The states’ police powers, which are granted by their constitutions and reserved to them by the Tenth Amendment to the U.S. Constitution, extend to the protection of public health. Meanwhile, the federal government is granted the authority to mandate quarantines and take other steps to prevent the spread of disease under the Commerce Clause, which grants Congress the exclusive right to regulate interstate and foreign commerce.

State and federal laws also govern the use of involuntary quarantines. Most notably, the Public Health Service Act authorizes the Secretary of Health and Human Services to make and enforce regulations necessary “to prevent the introduction, transmission, or spread of communicable diseases from foreign countries into the States or possessions, or from one State or possession into any other State or possession.” Accordingly, the law is intended to prevent infected persons from entering the country or crossing state lines.

As highlighted in a recent report prepared by the Congressional Research Service, the Secretary’s authority, which has now been delegated to the Centers for Disease Control and Prevention, is limited to communicable diseases published in an executive order issued by the President. However, viral hemorrhagic fevers, including Ebola, have been included in the list since 1983.

Powers under the PHS Act include the authority to apprehend, detain, or conditionally release individuals reasonably believed to be infected with a communicable disease. The violation of quarantine order constitutes a criminal misdemeanor and is punishable by a fine of up to $100,000, one year in jail, or both.

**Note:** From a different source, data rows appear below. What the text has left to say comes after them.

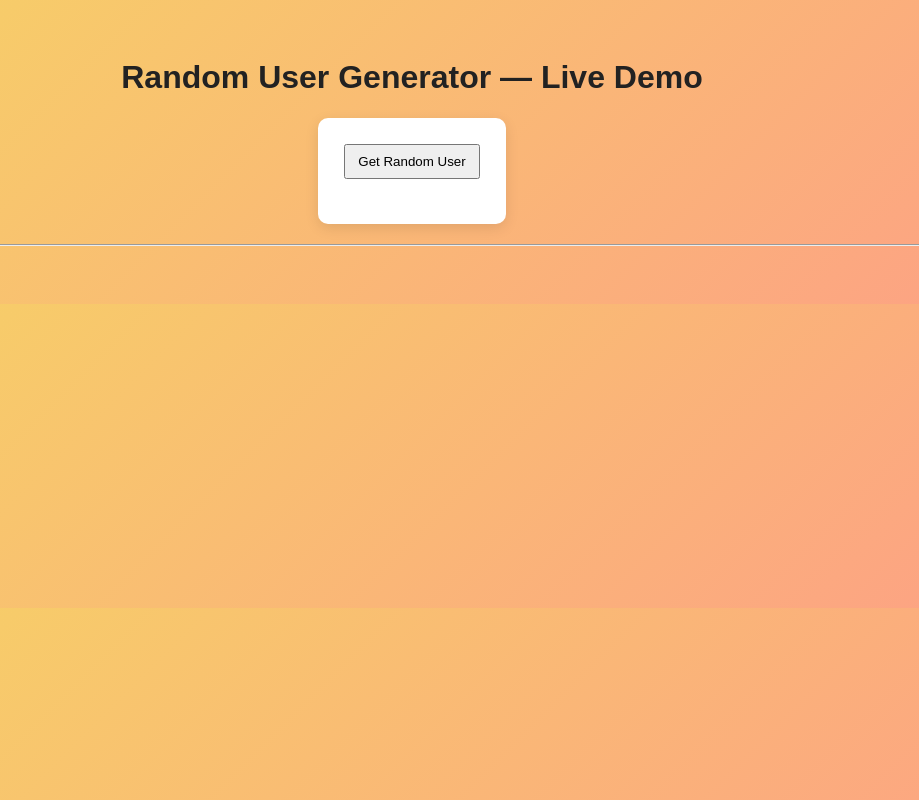
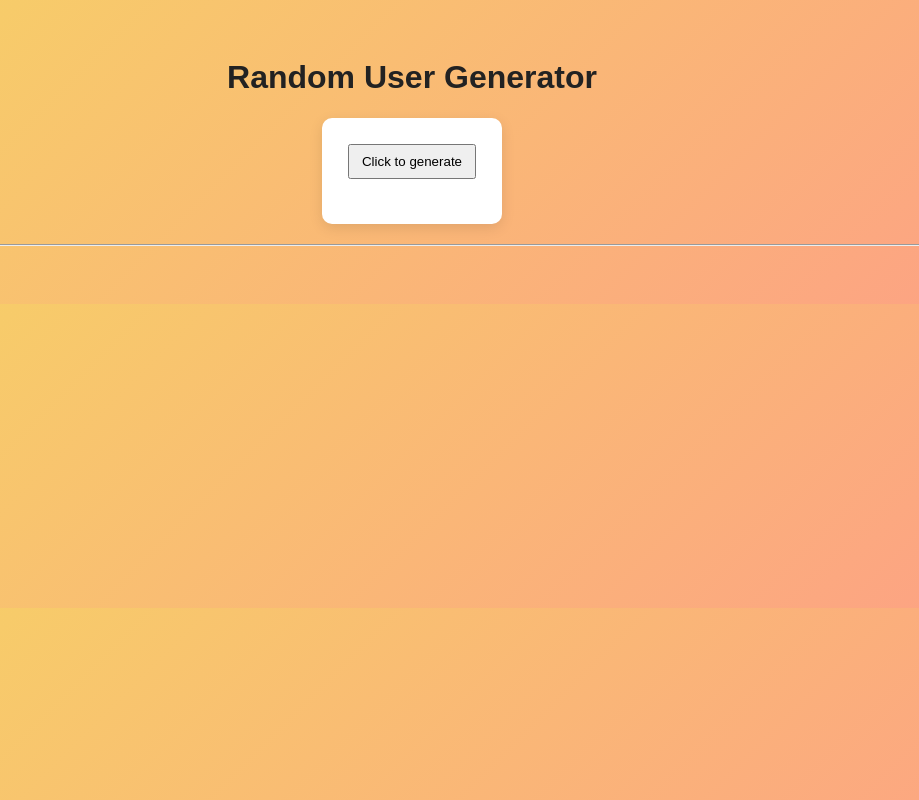
Before and after one commit to Lahari-nagaraj/codefury_workshop, a plain HTML site: page index.html in a window 1280 px wide. Shown: the whole page, without its empty margins (228-1147 px from the left). Drawn offline with Linux system fonts and the light colour scheme.

Commit message:
Update index.html

```diff
--- a/index.html
+++ b/index.html
@@ -3,7 +3,7 @@
 
 <head>
     <meta charset="utf-8" />
-    <title>Random User Demo</title>
+    <title>Random User </title>
     <style>
         body {
             font-family: Arial;
@@ -43,10 +43,10 @@
 </head>
 
 <body>
-    <h1>Random User Generator — Live Demo</h1>
+    <h1>Random User Generator </h1>
 
     <div class="card">
-        <button id="getUserBtn">Get Random User</button>
+        <button id="getUserBtn">Click to generate</button>
         <div id="userArea" style="margin-top:16px;">
             <img id="avatar" src="" alt="" style="display:none" />
             <h3 id="userName"></h3>
@@ -55,9 +55,6 @@
     </div>
 
     <hr style="margin:20px 0">
-
-
-
     <ul id="userList"></ul>
     </body>
 
```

With regard to air travel, the United States created a “Do Not Board” passenger list in 2007. The list, which was created under the auspices of the Aviation and Transportation Security Act of 2001, authorizes health officials to restrict the commercial air travel of individuals with certain communicable diseases that pose a serious threat to the public.

Legal challenges to quarantine and travel ban orders are rare. In 1902, the U.S. Supreme Court upheld a state quarantine law in Compagnie Francaise de Navigation a Vapeur v. Louisiana State Board of Health, holding that the state had properly exercised its police power when ordering a quarantine. More recently, in 2003, a federal court in New York rejected a due process suit filed by a man who was hospitalized for tuberculosis against his will.

As evidenced by the case of NBC’s Dr. Nancy Snyderman, not everyone will comply with a voluntary quarantine, particularly if they feel their risk of exposure is low. In that case, the New Jersey Department of Health made her quarantine mandatory. Should more Americans become exposed to Ebola, the government may have to continue to flex its legal muscle.

Donald Scarinci is a managing partner at Lyndhurst, N.J. based law firm Scarinci Hollenbeck.  He is also the editor of the Constitutional Law Reporter and Government and Law blogs. Ebola, Quarantines & Travel Bans